Task goal
The lines below that include the word "docs" are to be reported.
The data section start
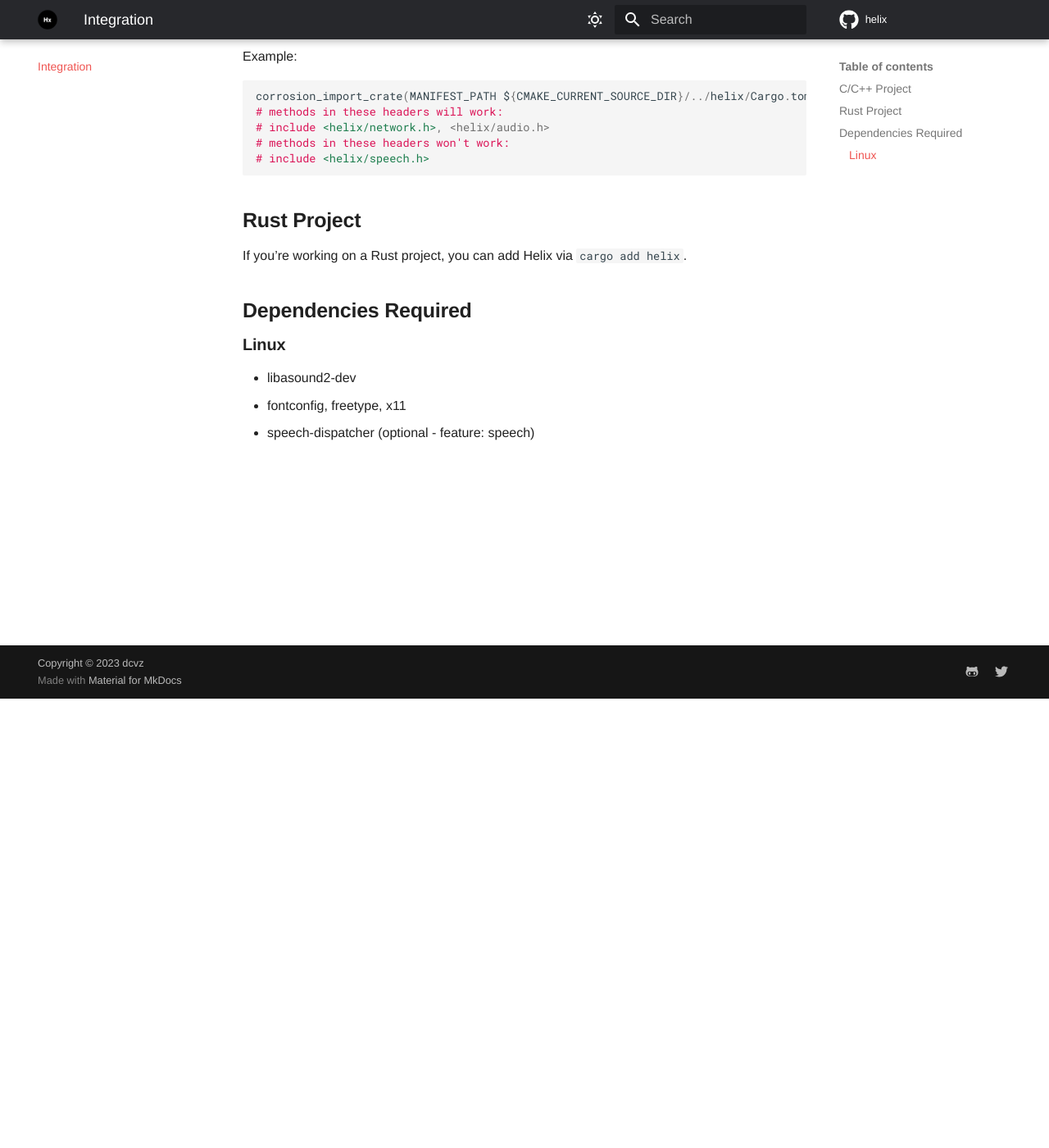
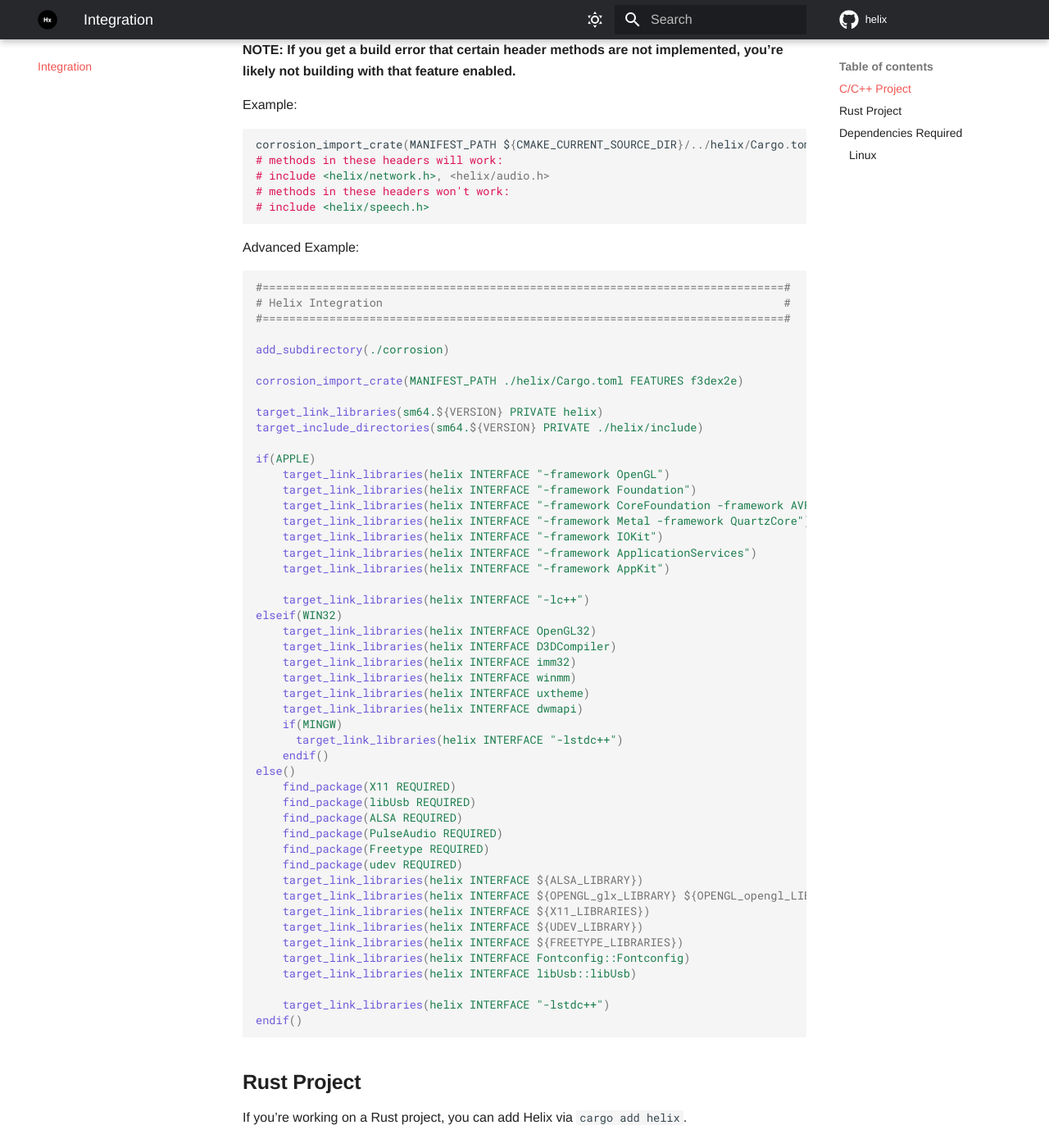
Before and after one commit to retrofoundry/helix, an MkDocs documentation site: the page built from docs/integration.md, in a window 1280 px wide and 1400 px high, scrolled down 548 px. Shown: the whole window at 82% size. Built offline with MkDocs 1.6.1 and Material for MkDocs 9.7.7, drawn with Linux system fonts in a browser that asks for light colours; comment, search, counter and statistics services are not loaded; the version menu is left out; some of the changed text lies outside the part shown.

Commit message:
Update some of the docs

````diff
--- a/docs/integration.md
+++ b/docs/integration.md
@@ -1,23 +1,76 @@
 # Integration
 
 ## C/C++ Project
-If you're working on a C or C++ project the recommended way of integrating Helix into your project is using CMake. You can easily build and link this library by using [Corrosion](https://github.com/dcvz/corrosion/tree/helix), a tool that integrate Rust libraries into C/C++ projects. You'll want to:
+If you're working on a C or C++ project the recommended way of integrating Helix into your project is using CMake. You can easily build and link this library by using [Corrosion](https://github.com/corrosion-rs/corrosion), a tool that integrate Rust libraries into C/C++ projects. You'll want to:
 
 1. Add this library as a submodule (or copy it) into your project
 2. Enable Corrosion using FetchContent (see their README)
 3. Include the features you want to be built using `FEATURES`. **audio** is always included.
 4. Link against the helix library
 5. Include the include folder of helix so your program can see the available methods
+6. Include the cpp folder into your compilation (this is our C++ API wrapper providing a nicer API for the C language)
 
 __NOTE: If you get a build error that certain header methods are not implemented, you're likely not building with that feature enabled.__
 
 Example:
 ```cpp
-corrosion_import_crate(MANIFEST_PATH ${CMAKE_CURRENT_SOURCE_DIR}/../helix/Cargo.toml FEATURES network)
+corrosion_import_crate(MANIFEST_PATH ${CMAKE_CURRENT_SOURCE_DIR}/../helix/Cargo.toml FEATURES f3dex2e network)
 # methods in these headers will work:
 # include <helix/network.h>, <helix/audio.h>
 # methods in these headers won't work:
 # include <helix/speech.h>
+```
+
+Advanced Example:
+```cmake
+#==============================================================================#
+# Helix Integration                                                            #
+#==============================================================================#
+
+add_subdirectory(./corrosion)
+
+corrosion_import_crate(MANIFEST_PATH ./helix/Cargo.toml FEATURES f3dex2e)
+
+target_link_libraries(sm64.${VERSION} PRIVATE helix)
+target_include_directories(sm64.${VERSION} PRIVATE ./helix/include)
+
+if(APPLE)
+    target_link_libraries(helix INTERFACE "-framework OpenGL")
+    target_link_libraries(helix INTERFACE "-framework Foundation")
+    target_link_libraries(helix INTERFACE "-framework CoreFoundation -framework AVFoundation -framework CoreAudio -framework AudioToolbox")
+    target_link_libraries(helix INTERFACE "-framework Metal -framework QuartzCore")
+    target_link_libraries(helix INTERFACE "-framework IOKit")
+    target_link_libraries(helix INTERFACE "-framework ApplicationServices")
+    target_link_libraries(helix INTERFACE "-framework AppKit")
+
+    target_link_libraries(helix INTERFACE "-lc++")
+elseif(WIN32)
+    target_link_libraries(helix INTERFACE OpenGL32)
+    target_link_libraries(helix INTERFACE D3DCompiler)
+    target_link_libraries(helix INTERFACE imm32)
+    target_link_libraries(helix INTERFACE winmm)
+    target_link_libraries(helix INTERFACE uxtheme)
+    target_link_libraries(helix INTERFACE dwmapi)
+    if(MINGW)
+      target_link_libraries(helix INTERFACE "-lstdc++")
+    endif()
+else()
+    find_package(X11 REQUIRED)
+    find_package(libUsb REQUIRED)
+    find_package(ALSA REQUIRED)
+    find_package(PulseAudio REQUIRED)
+    find_package(Freetype REQUIRED)
+    find_package(udev REQUIRED)
+    target_link_libraries(helix INTERFACE ${ALSA_LIBRARY})
+    target_link_libraries(helix INTERFACE ${OPENGL_glx_LIBRARY} ${OPENGL_opengl_LIBRARY})
+    target_link_libraries(helix INTERFACE ${X11_LIBRARIES})
+    target_link_libraries(helix INTERFACE ${UDEV_LIBRARY})
+    target_link_libraries(helix INTERFACE ${FREETYPE_LIBRARIES})
+    target_link_libraries(helix INTERFACE Fontconfig::Fontconfig)
+    target_link_libraries(helix INTERFACE libUsb::libUsb)
+
+    target_link_libraries(helix INTERFACE "-lstdc++")
+endif()
 ```
 
 ## Rust Project
````
Also changed, not shown: README.md (+1 -1 lines), docs/features.md (+22 -27 lines).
The data section end
Output for this exercise
Before and after one commit to retrofoundry/helix, an MkDocs documentation site: the page built from docs/integration.md, in a window 1280 px wide and 1400 px high, scrolled down 548 px. Shown: the whole window at 82% size. Built offline with MkDocs 1.6.1 and Material for MkDocs 9.7.7, drawn with Linux system fonts in a browser that asks for light colours; comment, search, counter and statistics services are not loaded; the version menu is left out; some of the changed text lies outside the part shown.
Update some of the docs
--- a/docs/integration.md
+++ b/docs/integration.md
Also changed, not shown: README.md (+1 -1 lines), docs/features.md (+22 -27 lines).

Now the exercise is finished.